▸ **WHAT TO PRODUCE**: Only the number is needed: the count of lines in the records with the word "views".
# # # # # # #
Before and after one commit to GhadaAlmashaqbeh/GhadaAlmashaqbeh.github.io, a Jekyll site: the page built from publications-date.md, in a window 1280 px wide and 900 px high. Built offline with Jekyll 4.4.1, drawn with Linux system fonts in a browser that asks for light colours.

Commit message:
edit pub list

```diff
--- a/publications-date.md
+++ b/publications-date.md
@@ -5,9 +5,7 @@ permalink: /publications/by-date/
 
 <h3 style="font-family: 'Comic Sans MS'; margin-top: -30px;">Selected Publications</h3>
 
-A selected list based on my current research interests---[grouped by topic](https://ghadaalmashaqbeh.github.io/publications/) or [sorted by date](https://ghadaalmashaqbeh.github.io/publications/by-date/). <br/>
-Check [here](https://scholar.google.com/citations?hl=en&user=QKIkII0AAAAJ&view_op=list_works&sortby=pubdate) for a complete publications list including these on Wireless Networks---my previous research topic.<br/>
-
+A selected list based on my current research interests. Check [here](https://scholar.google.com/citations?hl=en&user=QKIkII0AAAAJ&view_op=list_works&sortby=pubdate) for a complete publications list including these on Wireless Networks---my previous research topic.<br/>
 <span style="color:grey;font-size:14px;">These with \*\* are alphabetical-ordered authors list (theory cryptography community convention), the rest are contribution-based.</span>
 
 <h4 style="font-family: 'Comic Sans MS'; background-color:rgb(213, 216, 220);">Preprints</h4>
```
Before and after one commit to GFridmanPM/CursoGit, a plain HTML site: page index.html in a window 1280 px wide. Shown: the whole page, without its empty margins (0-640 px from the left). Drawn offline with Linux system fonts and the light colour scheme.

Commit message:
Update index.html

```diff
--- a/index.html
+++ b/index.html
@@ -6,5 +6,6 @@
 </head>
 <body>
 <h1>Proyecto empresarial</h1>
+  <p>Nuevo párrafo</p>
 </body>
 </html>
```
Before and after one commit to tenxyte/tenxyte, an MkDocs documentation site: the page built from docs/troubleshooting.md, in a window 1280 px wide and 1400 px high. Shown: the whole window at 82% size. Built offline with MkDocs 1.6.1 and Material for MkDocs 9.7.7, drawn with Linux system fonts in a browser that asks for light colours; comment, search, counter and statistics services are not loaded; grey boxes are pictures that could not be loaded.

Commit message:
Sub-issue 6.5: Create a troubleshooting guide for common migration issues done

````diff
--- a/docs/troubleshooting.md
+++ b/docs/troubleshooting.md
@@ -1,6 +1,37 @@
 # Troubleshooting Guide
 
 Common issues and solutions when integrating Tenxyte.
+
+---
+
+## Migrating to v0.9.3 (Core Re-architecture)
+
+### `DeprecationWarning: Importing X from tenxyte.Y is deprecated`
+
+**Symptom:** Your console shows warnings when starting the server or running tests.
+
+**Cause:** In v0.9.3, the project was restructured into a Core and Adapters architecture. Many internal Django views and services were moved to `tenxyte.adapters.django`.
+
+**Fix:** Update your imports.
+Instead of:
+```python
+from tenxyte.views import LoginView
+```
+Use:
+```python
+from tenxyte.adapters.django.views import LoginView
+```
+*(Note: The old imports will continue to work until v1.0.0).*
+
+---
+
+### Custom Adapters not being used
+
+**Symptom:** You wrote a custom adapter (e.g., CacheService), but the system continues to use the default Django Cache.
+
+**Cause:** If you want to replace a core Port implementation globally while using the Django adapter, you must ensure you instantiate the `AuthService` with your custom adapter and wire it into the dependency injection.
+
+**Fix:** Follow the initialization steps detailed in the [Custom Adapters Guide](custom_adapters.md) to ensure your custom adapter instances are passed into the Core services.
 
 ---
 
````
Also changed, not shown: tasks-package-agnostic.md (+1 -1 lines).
# # # # # # #
▸ **EXERCISE RESULT**: 3